Concert Review: Over the Rhine presents its version of holiday songs – Shortly before performing Merle Haggard's downer Christmas song, "If We Make It Through December," Over The Rhine co-leader Linford Detweiler remarked how his wife (and other half of OTR) Karin Bergquist recently described the act's holiday sounds as "reality Christmas music." And when a duo includes a song like "My... »»»
Concert Review: Perhaps not country, but Urban stars – After Keith Urban scorched a version of "Days Go By," a man in his mid-50s in a Led Zeppelin T shirt said to his rhinestone clad lady friend, "This is not country music, that guy's a rock star." Indeed, the chart topping Aussie further contributes to country's multiple personality disorder, but in a category other than pop.... »»»
Subscribe to Country News Digest Country News Digest      Follow Country Standard Time on twitter CST      Visit Country Standard Time on Facebook CST

Elsewhere in the news

Currently at the CST blogs

The Devil Makes Three examine salvation, sin For nearly a decade and a half, The Devil Makes Three has concocted an amazing blend of bluegrass, folk, country, blues, rockabilly and whatever happens to bubble to the surface, and applied it liberally to their songwriting ethic.... »»»
For Shires, home is where the family lies Mercy Rose Isbell recently celebrated her first birthday and, ironically, the album she helped inspire has just been released.
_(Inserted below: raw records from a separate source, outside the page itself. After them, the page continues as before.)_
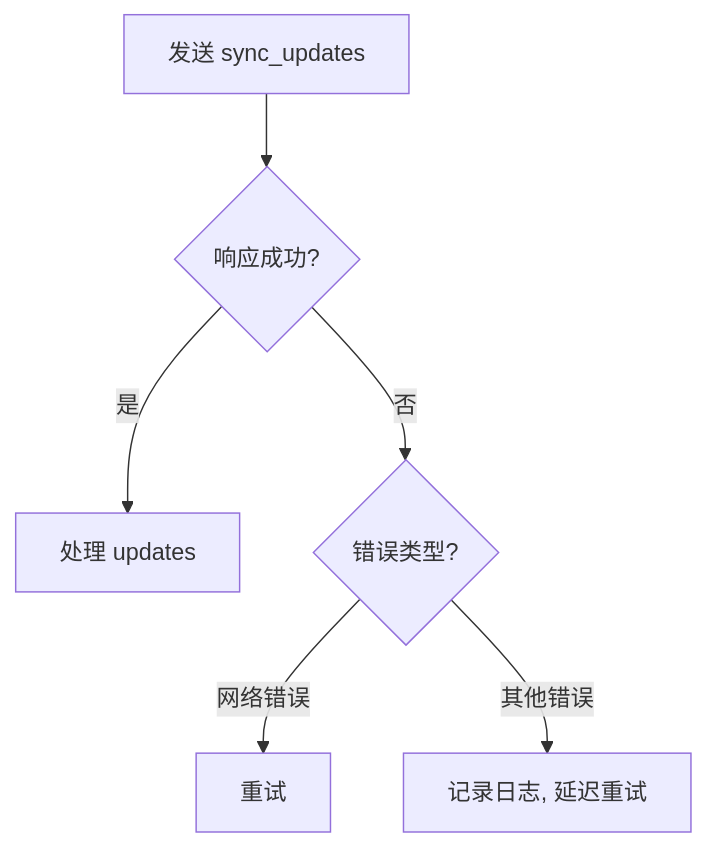
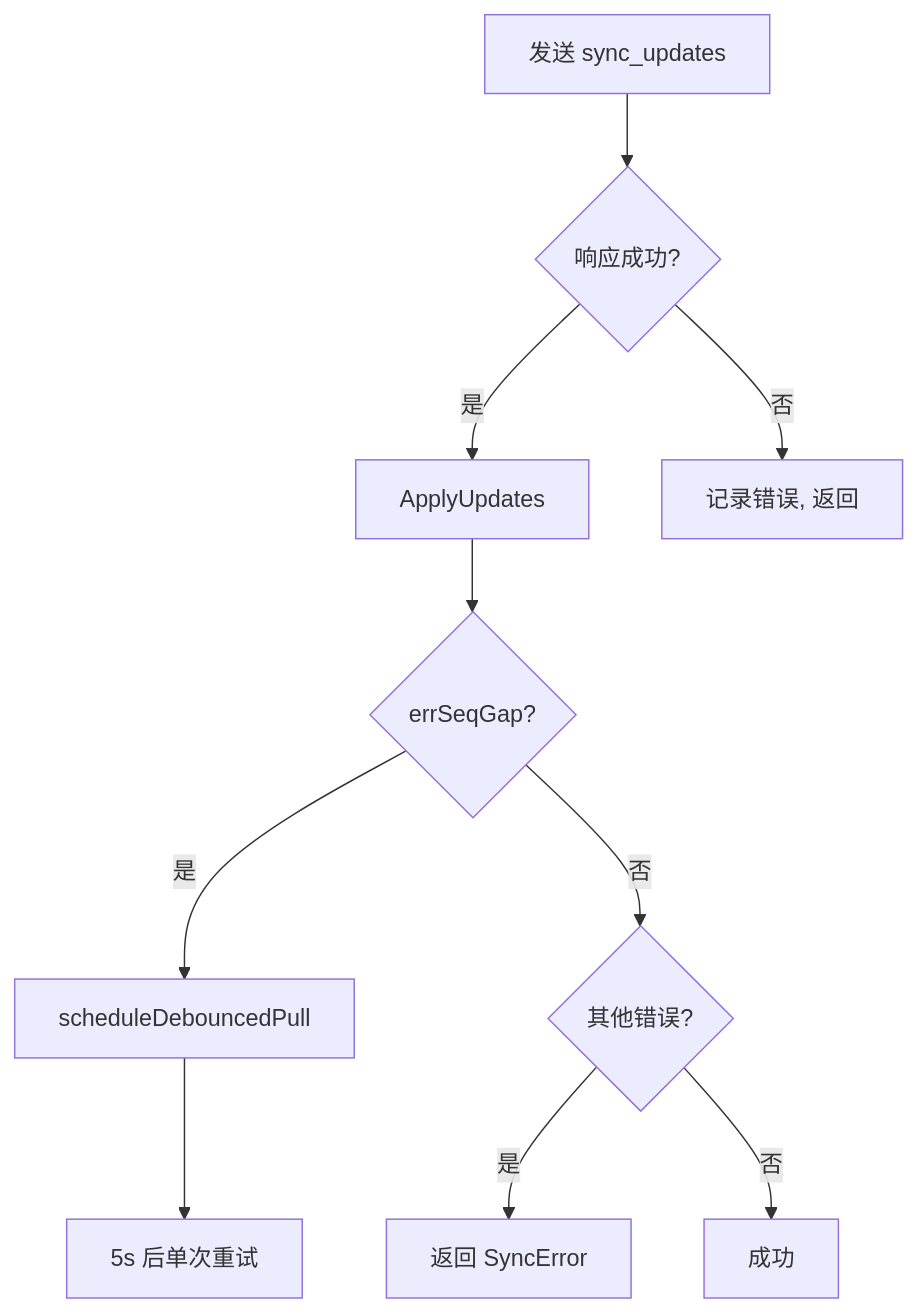
One commit to PineappleBond/xyncra-server changed the tenth of 12 diagrams in wiki/flows/sync-updates.md. Above: the diagram before and after it, drawn with Mermaid. The commit also changed other lines of this file and 21 other files, not shown here.

````diff
--- a/wiki/flows/sync-updates.md
+++ b/wiki/flows/sync-updates.md
@@ -263,8 +335,12 @@
 ```mermaid
 flowchart TD
     A[发送 sync_updates] --> B{响应成功?}
-    B -->|是| C[处理 updates]
-    B -->|否| D{错误类型?}
-    D -->|网络错误| E[重试]
-    D -->|其他错误| F[记录日志, 延迟重试]
+    B -->|是| C[ApplyUpdates]
+    B -->|否| D[记录错误, 返回]
+    C --> E{errSeqGap?}
+    E -->|是| F[scheduleDebouncedPull]
+    E -->|否| G{其他错误?}
+    G -->|是| H[返回 SyncError]
+    G -->|否| I[成功]
+    F --> J[5s 后单次重试]
 ```
````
Synchronicity is a beautiful thing. Mercy Rose is, of course, the daughter of singer/songwriters Jason Isbell and Amanda Shires, two of the most gifted Americana artists working today... ... »»»
The Earls of Leicester rattle and roar Something old is new again. The Earls of Leicester, fresh from their first release in late 2014 and the IBMA Entertainer of the Year Award for 2015, followed that remarkable success with "Rattle and Roar."... »»»
Gunslinger CD review - Gunslinger
If naming your release "Gunslinger," you'd better let it rip and go for a harder country sound, especially if donning a black cowboy hat on the cover. The reality does not exactly match that sentiment for Garth Brooks, but at times he comes mighty close. »»»
Christmas Together CD review - Christmas Together
Listening to Garth Brooks' and Trisha Yearwood's new holiday album of (mostly) duets, one is once again reminded how Yearwood is one of the most underrated country artists, whereas - if we're being honest - Brooks is a little on the overrated side. »»»
The Life and Songs of Emmylou Harris CD review - The Life and Songs of Emmylou Harris
Perhaps no artist is so ingrained in the very fibre of modern Americana more than Emmylou Harris. Her presence is everywhere - in the music she makes on her own, in the music she shares with others, in the music that feature finds her simply settled in the background sharing supporting vocals or merely lending inspiration. »»»
Mountain Voodoo CD review - Mountain Voodoo
Balsam Range has been at the heart of mainstream bluegrass music since its debut in 2007. "Mountain Voodoo" is an ambitious, and successful, summation of the first decade. Vocal harmonies provide the core of Balsam Range's music. It's mountain music, to be sure, with lots of vocal range. »»»
Cosmic Hallelujah CD review - Cosmic Hallelujah
The gospel, per Kenny Chesney's pseudo-spiritually-titled album, "Cosmic Hallelujah," is that the world is too crazy to make any sense of, and the only logical response is to drink more alcohol. (So, don't be surprised if there are more arrests for public intoxication at the performer's upcoming concert dates). »»»
Highway Prayer, A Tribute to Adam Carroll CD review - Highway Prayer, A Tribute to Adam Carroll
Adam Carroll doesn't boast anywhere near the recognition factor of, say, Bob Dylan, Townes Van Zandt or any of the other far more famous singer/songwriters that astute insiders frequently compare him to.  »»»